Mo (Parys Jordon) is the worker who has grown up in the same community as many of the kids in the unit, Polly (Tina Chiang) is the head teacher leaving to do a PHD, and Ryan (Harry McMullen) and Bailey (Alice Vilanculo) are the two pupils whose lives are going no-where very quickly and who do not have the opportunity to leave when they choose.
Tina Chiang and Parys Jordon in E8. Photo by Sophia Burnell.
This is an excellent piece to see in tandem with Daniel Bye’s Arthur, a show that takes place in people’s houses around Edinburgh and which distinctly points up how our lives are influenced not just by our genes but also by the hospital bed in which we are born, and by the parents and household we grow up with.
In E8, the troubled but fiercely bright Bailey is already at a huge disadvantage, with a mum in prison and living with an aunt who doesn’t want her. No wonder she’s so angry. Meanwhile the ineffectual Polly keeps insisting that they are doing a good job in the unit and that they can’t save anyone. But maybe it’s not saviours that Bailey and her peers need.
There’s lots to keep you in your seat and listening hard. Vilanculo is electrifying as Bailey, who tells it not just as she sees it but as it is. The fact this is a debut play is apparent in some of the clunky construction, and it is a pity that it’s hard to believe in the naïve Polly as a head-teacher. But like Bailey herself, this is a debut with real spark.
Cardboard Citizens: Bystanders (Summerhall) says it all in its title. Who are the Bystanders? The audience who sit and watch? Ex-home-secretary Teresa May, who talked of creating “a hostile environment” for illegal immigrants? The desk sergeant on night duty watching a DVD while the homeless man she has ejected from the police station is freezing to death outside? The paramedics who fail to do the checks on another homeless man, so they don’t realise he has alcohol poisoning. The drunken tourists who offer money to a homeless man to have one of their names and addresses tattooed on his forehead?
Cardboard Citizens: Bystanders. Photo by The Other Richard.
These are just some of the stories in a canny, well put together show from a company led by Adrian Jackson which has spent 30 years working with and for homeless people and telling the stories from the front line of homelessness, where the welfare state doesn’t reach.

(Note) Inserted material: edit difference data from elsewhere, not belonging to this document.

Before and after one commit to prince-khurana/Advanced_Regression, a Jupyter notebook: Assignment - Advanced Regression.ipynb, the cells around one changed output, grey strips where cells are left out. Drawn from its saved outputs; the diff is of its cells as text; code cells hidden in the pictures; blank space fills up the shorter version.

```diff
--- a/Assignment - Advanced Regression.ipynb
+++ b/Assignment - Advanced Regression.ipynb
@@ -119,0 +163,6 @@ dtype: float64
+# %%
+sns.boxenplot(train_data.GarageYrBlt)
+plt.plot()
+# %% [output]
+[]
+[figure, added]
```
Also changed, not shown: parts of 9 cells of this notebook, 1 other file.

There are terrific performances in a show that weaves connections between the Windrush scandal and the Salisbury poisonings with a light touch. The piece sets up the stage like an incident room. And this is an emergency. 800 homeless men and women have died over the last two years. How can you give the dead a voice? Like Milo Rau’s La Reprise in the International Festival, that's a question this show interrogates. Bystanders is a show which shows it cares about the way it takes care of the stories with which it has been entrusted. The question it asks, is do we care enough to make change?
Scottee: Class runs at Assembly Roxy, Aug 7-11, 14-18, 21-25.

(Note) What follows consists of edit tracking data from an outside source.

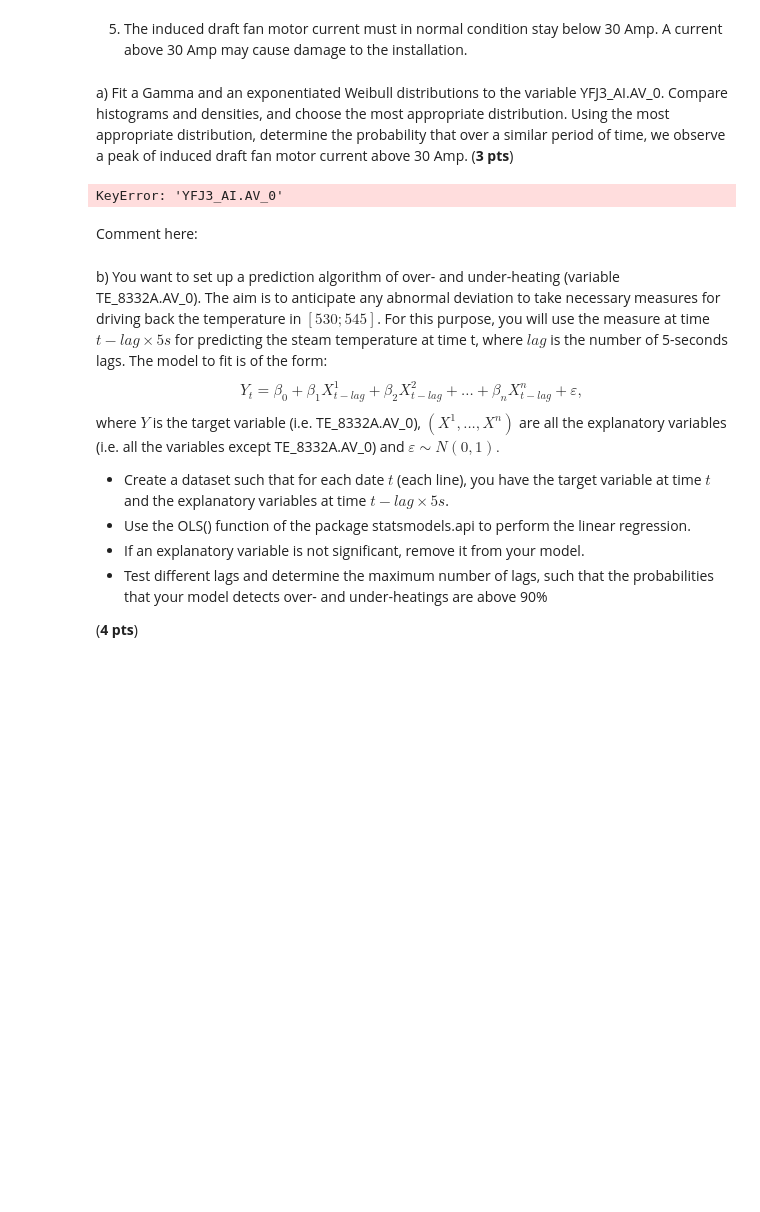
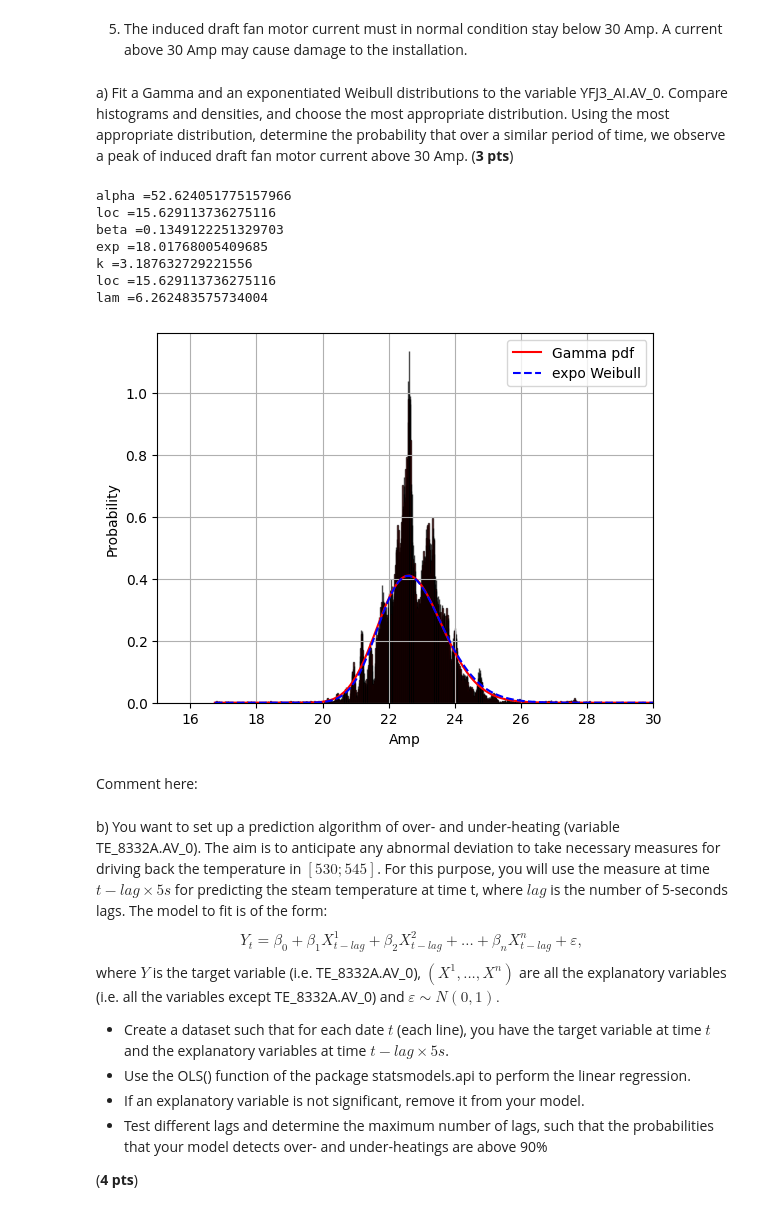
Before and after one commit to Johnny-prog270/Hackaton, a Jupyter notebook: Hackathon_1.ipynb, the cells around one changed output. Saved outputs shown, nothing was run; the diff lists cells and outputs as text; code cells hidden in the pictures; blank space fills up the shorter version.

```diff
--- a/Hackathon_1.ipynb
+++ b/Hackathon_1.ipynb
@@ -167,42 +167,74 @@ a) Fit a Gamma and an exponentiated Weibull distributions to the variable YFJ3_A
 #code here
 import scipy.stats as sc
 import pandas as pd
 import numpy as np
 import matplotlib.pyplot as plt
 data = pd.read_csv("./Boiler/data_boiler.csv")
-variable = data['YFJ3_AI.AV_0'].values
+variable = data['YFJ3_AI.AV_0#']
 
-n, bins, patches = plt.hist(variable, 30, density=1,facecolor='g', alpha=0.75)
+n, bins, patches = plt.hist(variable, bins=4000, density=True, color='red', edgecolor='black', alpha=0.7)
 plt.xlabel('Amp')
 plt.ylabel('Probability')
 plt.grid(True)
 
 # permet de trouver les paramètres pour que la fonction gamma fit le plus possible aux données
 alpha , loc, beta = sc.gamma.fit(variable)
+print("alpha =" +  str(alpha))
+print("loc ="+ str(loc))
+print("beta ="+ str(beta))
 
 # code permettant de tracer la fonction gamma qu'on a trouvé
-x = np.linspace(sc.gamma.ppf(0.01,scale=beta),
-                 sc.gamma.ppf(0.9,scale=beta), 100)
-sc.gamma.pdf(x,a=alpha,scale=beta)
-plt.plot(x, sc.gamma.pdf(x,a=alpha,scale=beta),
-        'b-', lw=2, alpha=0.6, label='Gamma pdf')
+x =  np.linspace(variable.min(), variable.max(), 300)
+G=sc.gamma.pdf(x,loc=loc,a=alpha,scale=beta)
+plt.plot(x, G,
+        'r-', label='Gamma pdf')
+
+# permet de trouver les paramètres pour que la fonction exponentielle Weibull fit le plus possible aux données
+(exp , k , locexpo, lam)= sc.exponweib.fit(variable)
+print("exp =" +  str(exp))
+print("k ="+ str(k))
+print("loc ="+ str(loc))
+print("lam ="+ str(lam))
+
+# code permettant de tracer la fonction exponentielle Weibull qu'on a trouvé
+G=sc.exponweib.pdf(x,exp,k,locexpo,lam)
+plt.plot(x, G,
+        'b--', label='expo Weibull')
+
+plt.legend()
+plt.xlim(15, 30)
 plt.show()
-#sc.exponweib()
+
 
 
 # mu=np.mean(variable)# calcul de la moyenne des données
 # S=np.std(variable)# calcul de l'écart type
 # # on match les moments pour une fonction gamma
 # alpha=(mu**2)/(S**2)
 # beta=(S**2)/mu
 # x = np.linspace(sc.gamma.ppf(0.01,scale=beta),
 #                  sc.gamma.ppf(0.9,scale=beta), 100)
 # sc.gamma.pdf(x,a=alpha,scale=beta)
 # plt.plot(x, sc.gamma.pdf(x,a=alpha,scale=beta),
 #         'b-', lw=2, alpha=0.6, label='Gamma pdf')
 # plt.show()
+
+# alpha =52.624051775157966
+# loc =15.629113736275116
+# beta =0.1349122251329703
+# exp =18.01768005409685
+# k =3.187632729221556
+# loc =15.629113736275116
+# lam =6.262483575734004
 # %% [output]
-KeyError: 'YFJ3_AI.AV_0'
+alpha =52.624051775157966
+loc =15.629113736275116
+beta =0.1349122251329703
+exp =18.01768005409685
+k =3.187632729221556
+loc =15.629113736275116
+lam =6.262483575734004
+[figure, added]
 # %% [markdown]
 Comment here:
 # %% [markdown]
```
Also changed, not shown: 1 other file.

Mouthpiece runs at the Traverse, Aug 1-25.
E8 euns at Pleasance Dome, Aug 5-13, 15-25.
Arthur takes place in people’s houses around Edinburgh, Aug 5-6, 8-13, 15-20, 22-25.
Cardboard Citizens: Bystanders runs at Summerhall, Aug 5-11, 13-18, 20-25.
La Reprise runs at The Lyceum until this evening, Aug 5.